Pick out the lines below that include the string "width".

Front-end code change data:
--*--
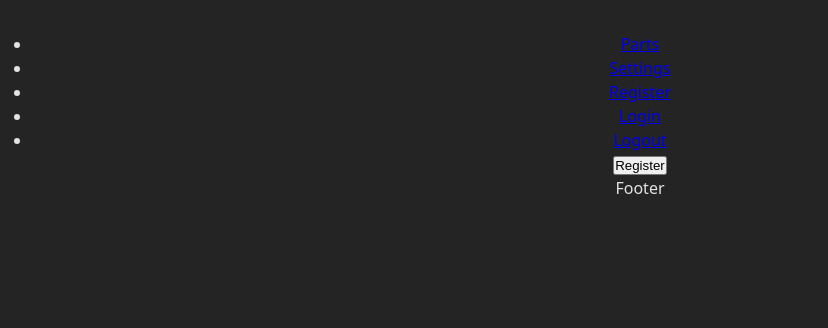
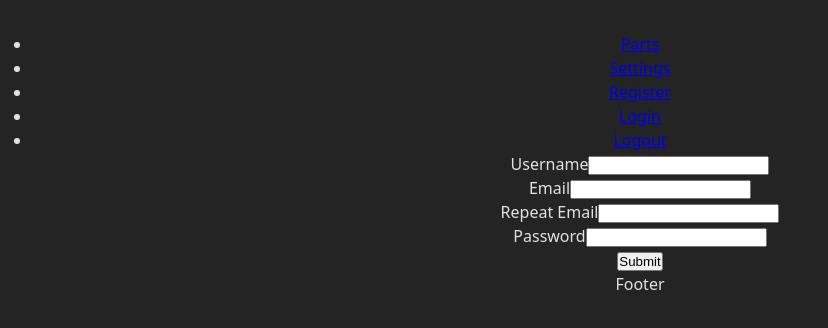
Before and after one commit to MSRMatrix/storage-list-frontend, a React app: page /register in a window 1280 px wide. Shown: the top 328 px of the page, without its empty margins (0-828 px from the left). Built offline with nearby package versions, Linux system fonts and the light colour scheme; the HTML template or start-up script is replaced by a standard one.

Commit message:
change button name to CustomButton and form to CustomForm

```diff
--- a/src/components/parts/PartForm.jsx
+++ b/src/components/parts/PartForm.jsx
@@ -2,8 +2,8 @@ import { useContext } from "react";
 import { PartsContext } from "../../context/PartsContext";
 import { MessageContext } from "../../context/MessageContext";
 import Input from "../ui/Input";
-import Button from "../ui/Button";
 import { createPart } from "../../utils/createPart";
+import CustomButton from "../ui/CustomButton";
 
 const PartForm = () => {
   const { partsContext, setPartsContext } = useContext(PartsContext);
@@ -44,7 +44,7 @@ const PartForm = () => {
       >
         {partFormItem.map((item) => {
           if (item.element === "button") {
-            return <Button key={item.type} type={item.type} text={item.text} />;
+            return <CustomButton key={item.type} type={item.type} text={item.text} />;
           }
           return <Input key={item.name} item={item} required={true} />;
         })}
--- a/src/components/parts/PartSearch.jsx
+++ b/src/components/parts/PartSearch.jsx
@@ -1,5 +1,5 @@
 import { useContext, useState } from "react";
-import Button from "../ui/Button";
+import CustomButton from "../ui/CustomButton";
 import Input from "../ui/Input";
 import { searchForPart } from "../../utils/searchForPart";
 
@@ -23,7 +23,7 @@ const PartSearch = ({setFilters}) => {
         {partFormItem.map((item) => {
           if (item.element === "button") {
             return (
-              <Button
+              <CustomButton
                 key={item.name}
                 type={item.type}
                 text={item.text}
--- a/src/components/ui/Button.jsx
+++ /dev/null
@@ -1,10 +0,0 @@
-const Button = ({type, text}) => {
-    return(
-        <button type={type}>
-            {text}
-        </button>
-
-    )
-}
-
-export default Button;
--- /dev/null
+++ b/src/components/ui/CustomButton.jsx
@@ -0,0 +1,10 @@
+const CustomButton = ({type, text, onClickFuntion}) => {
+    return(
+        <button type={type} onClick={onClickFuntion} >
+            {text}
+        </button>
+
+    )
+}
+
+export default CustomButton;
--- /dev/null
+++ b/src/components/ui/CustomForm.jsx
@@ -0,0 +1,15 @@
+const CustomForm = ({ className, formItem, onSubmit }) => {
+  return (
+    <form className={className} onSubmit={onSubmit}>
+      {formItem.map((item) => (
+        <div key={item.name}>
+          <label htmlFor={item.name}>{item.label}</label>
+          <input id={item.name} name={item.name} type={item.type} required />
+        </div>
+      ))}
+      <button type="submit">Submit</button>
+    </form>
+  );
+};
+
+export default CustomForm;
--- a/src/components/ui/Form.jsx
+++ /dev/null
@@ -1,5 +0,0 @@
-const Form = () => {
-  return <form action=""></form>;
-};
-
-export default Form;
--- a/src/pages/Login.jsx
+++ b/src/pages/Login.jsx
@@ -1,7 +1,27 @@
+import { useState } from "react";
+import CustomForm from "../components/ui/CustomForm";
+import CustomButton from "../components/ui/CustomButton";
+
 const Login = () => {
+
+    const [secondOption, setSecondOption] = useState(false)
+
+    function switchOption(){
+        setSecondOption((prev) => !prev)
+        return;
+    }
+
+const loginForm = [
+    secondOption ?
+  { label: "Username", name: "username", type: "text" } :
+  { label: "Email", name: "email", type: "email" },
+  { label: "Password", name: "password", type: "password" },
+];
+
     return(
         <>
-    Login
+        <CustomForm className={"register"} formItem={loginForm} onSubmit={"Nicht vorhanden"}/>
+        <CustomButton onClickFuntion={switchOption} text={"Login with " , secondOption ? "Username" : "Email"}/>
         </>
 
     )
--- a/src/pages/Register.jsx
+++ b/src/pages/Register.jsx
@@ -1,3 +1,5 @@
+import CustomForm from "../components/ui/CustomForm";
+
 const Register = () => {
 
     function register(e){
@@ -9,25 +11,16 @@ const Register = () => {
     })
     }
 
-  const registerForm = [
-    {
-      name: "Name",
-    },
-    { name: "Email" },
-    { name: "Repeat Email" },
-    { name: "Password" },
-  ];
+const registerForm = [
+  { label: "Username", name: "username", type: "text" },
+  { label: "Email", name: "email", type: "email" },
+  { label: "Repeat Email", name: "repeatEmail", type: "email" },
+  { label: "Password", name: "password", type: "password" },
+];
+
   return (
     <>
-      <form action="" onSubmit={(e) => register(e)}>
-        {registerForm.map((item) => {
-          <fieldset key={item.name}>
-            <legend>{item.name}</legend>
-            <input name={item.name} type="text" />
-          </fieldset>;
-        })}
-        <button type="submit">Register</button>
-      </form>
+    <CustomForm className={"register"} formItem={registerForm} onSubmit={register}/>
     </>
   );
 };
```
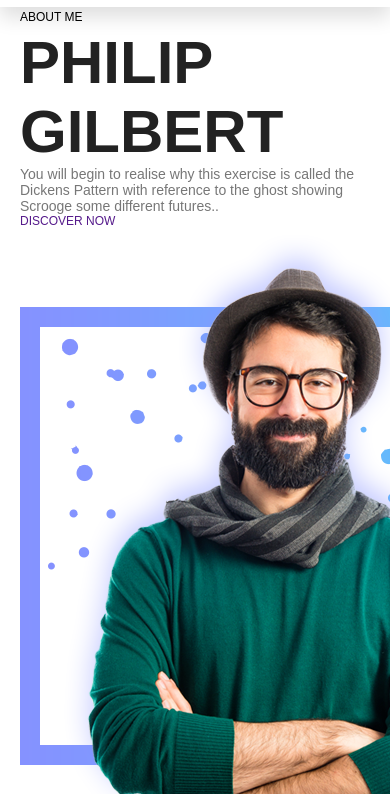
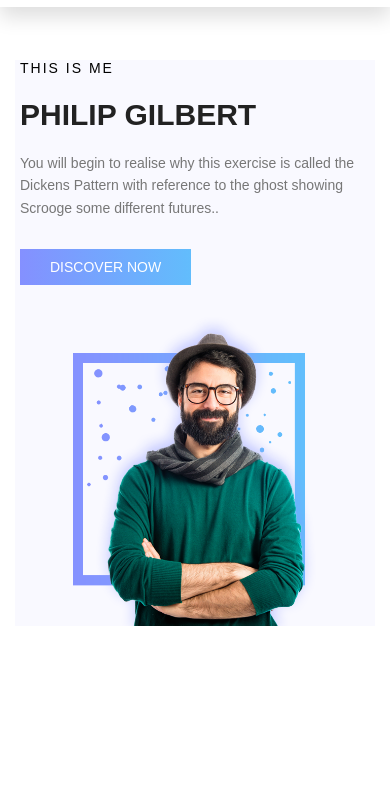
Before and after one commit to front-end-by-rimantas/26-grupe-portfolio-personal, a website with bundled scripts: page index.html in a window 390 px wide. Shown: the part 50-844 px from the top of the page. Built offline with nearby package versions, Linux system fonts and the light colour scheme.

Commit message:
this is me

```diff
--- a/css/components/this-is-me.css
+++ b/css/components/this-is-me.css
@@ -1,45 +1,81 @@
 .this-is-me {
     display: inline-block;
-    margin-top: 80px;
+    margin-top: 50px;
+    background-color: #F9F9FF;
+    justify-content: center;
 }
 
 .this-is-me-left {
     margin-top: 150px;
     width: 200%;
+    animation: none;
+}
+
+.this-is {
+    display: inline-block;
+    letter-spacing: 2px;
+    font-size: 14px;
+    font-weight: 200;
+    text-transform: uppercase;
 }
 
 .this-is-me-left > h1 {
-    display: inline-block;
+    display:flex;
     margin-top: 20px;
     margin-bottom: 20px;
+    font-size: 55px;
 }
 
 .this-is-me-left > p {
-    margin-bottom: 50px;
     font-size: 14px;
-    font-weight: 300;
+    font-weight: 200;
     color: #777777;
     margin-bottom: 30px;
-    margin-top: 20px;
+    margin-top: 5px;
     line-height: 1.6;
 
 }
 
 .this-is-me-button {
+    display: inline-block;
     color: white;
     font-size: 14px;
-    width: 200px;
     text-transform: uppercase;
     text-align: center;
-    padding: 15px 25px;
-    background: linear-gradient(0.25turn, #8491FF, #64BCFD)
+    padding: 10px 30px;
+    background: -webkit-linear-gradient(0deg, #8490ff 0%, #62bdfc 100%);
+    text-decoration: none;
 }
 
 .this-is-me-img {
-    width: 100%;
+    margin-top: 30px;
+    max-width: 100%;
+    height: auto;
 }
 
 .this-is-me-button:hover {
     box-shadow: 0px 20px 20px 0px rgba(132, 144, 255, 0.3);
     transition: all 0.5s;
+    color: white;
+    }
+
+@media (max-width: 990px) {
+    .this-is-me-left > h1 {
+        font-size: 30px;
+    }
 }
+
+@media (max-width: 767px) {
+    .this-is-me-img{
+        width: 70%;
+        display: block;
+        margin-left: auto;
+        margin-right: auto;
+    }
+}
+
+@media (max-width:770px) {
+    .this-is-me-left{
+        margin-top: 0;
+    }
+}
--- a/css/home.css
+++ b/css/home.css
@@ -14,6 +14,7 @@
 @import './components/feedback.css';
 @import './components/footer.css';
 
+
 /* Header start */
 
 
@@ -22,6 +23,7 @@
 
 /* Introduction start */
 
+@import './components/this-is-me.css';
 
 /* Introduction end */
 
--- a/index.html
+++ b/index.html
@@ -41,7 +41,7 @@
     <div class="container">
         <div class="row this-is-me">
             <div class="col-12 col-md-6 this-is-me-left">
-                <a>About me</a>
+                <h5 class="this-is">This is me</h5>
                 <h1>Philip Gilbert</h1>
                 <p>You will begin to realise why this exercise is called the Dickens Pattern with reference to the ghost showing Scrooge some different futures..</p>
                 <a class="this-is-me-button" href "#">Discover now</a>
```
--*--
**Task answer:**
     width: 200%;
-    width: 200px;
-    width: 100%;
+    max-width: 100%;
+@media (max-width: 990px) {
+@media (max-width: 767px) {
+        width: 70%;
+@media (max-width:770px) {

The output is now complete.